Yesterday I posted another question (Optimal orthonormal basis to represent a Gaussian) and before doing so I checked if Math Overflow would actually be a better place. After reading that MO is for research in mathematics I concluded that Mathematics is the right place for the questions I have. Since, again, my question has received no attention, I would like to know what is going on. Let me make the point clear: this is not a rant, I am truly interested in knowing how I can improve my questions and the chances for them to receive some attention. So, are my questions too niche (too applied)? Are they poorly written or researched? Is the Mathematics community not interested? Is this not the right venue for the questions I have?

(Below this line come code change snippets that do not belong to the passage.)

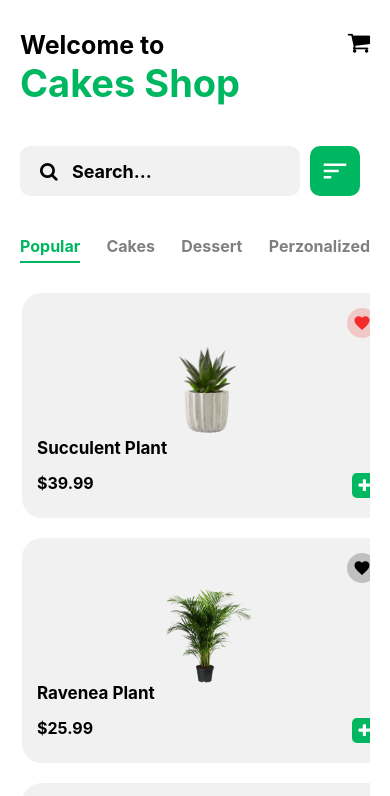
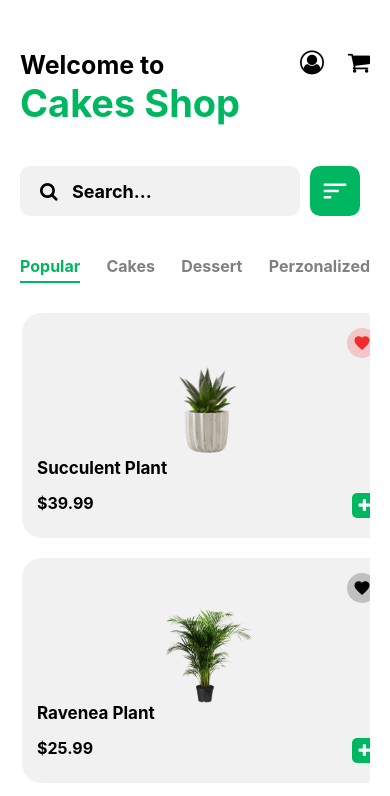
Before and after one commit to HectorBusSan/Cake, a React Native app: screen /Home in a window 390 px wide. Shown: the top 796 px of the page. Built offline with nearby package versions, Linux system fonts and the light colour scheme.

Commit message:
Agregando el icon User

```diff
--- a/view/screens/HomeScreen.js
+++ b/view/screens/HomeScreen.js
@@ -74,7 +74,10 @@ const HomeScreen=({navigation})=>{
                     <Text style={{fontSize:25,fontWeight:"bold"}}>Welcome to </Text>
                     <Text style={{fontSize:38,fontWeight:"bold",color:COLORS.green}}>Cakes Shop</Text>
                 </View>
-                <FontAwesome name="shopping-cart" size={24}/>
+                <View style={{display:"flex", flexDirection:"row", width:"20%", justifyContent:"space-between"}}>
+                    <FontAwesome name="user-circle-o" size={24} color="black" />
+                    <FontAwesome name="shopping-cart" size={24} />
+                </View>
             </View>
                 <View style={{marginTop:30, flexDirection:"row", alignItems:"center"}}>
                     <View style={style.searchContainer}>
@@ -101,7 +104,7 @@ const HomeScreen=({navigation})=>{
 // renderItem={({item})=><Card product={item}/>}
 const style=StyleSheet.create({
     header:{
-        marginTop:30,
+        marginTop:50,
         flexDirection:"row",
         justifyContent:"space-between",
     },
```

• There’s also Physics. Maybe your questions are more about the math, but since they are motivated by questions in physics, they may be well received there. Aug 23 '18 at 15:14
• I would guess that your question is not sufficiently self contained and is more conversational in nature. This is, of course, how many interesting problems begin, but a Q&A site is not the optimal forum. For example, what does 'representing' mean, what does 'as complete as possible' mean, what does 'optimally suited' mean? Without knowing how you want to use the 'basis' it is difficult to give answers. Aug 25 '18 at 2:01
• One reason you are not getting answers on that particular question is probably because nobody understands why you would like / need to do it like that (and hardmath’s comments perfectly summaries my own reaction to this question). I might be off, but it also kinds of feels like an XY problem. You encountered a problem X and you seem to think Y is the way to go so you formulate a question around Y instead of asking directly about the underlying problem. Adding more context and being more concrete could help. Sep 2 '18 at 21:09
• @Winther This will always be an issue when dealing with a large research problem. If I give all the context needed to understand why I need to do this, I will write an extremely long question. Perhaps the math community is special in that you need to pick their curiosity if you want them to look at your problem. Anyway, I already replied to that comment that I need the expansion coefficients to compute a rotationally-invariant representation of the Gaussians in 3D space. Sep 3 '18 at 12:34
• @Winther I have added some context at the end of my question. Sep 3 '18 at 12:46

## 3 Answers

Possibly your issue is with the tags. Often users will "follow" only a few tags. When you ask a question you need to choose the tags wisely so that the correct people will see your question; that is, so that the followers of the tags you chose are the correct people!

Two of the tags you chose ("normal-distribution" and "change-of-basis") only have a handful of watchers (42 and 2, respectively - hover over the tags to see this number). The third tag, "functions" has more watchers but isn't particularly relevant to your question.

Quickly glancing at your question, I guess "linear algebra" may be better - it has thousands of watchers, and seems to be mostly relevant.

• Thanks. I actually spent some time trying to find the right tag, but couldn't, maybe because they don't exist or from my lack of familiarity with the site. I have experience with the SE system in general, but not with this particular site (and I know from experience that different SE sites can have vastly different cultures). Aug 23 '18 at 14:42

I think the problem is that you are asking difficult questions. Some users do not know how to answer them, so they move on. Also, your questions all have a computational, applied flavor, while perhaps many (but not all) math.se users here have brains which are more wired for pure math problems (at least mine does).

Your questions are definitely on topic here, but you might find a better suited audience on Computational Science Stack Exchange.

Don't lose heart---unfortunately, outside of some elementary tags that are commonly "farmed," such as algebra-precalculus, calculus, linear-algebra, and elementary-number-theory, tumbleweeds are common, especially in applied areas, even if the question itself is well-stated and interesting. You can try answering some questions to build up reputation, and assigning a bounty: I've found a bounty does help a bit with question visibility.

• yes, farmed indeed.
– Nick
Sep 5 '18 at 19:27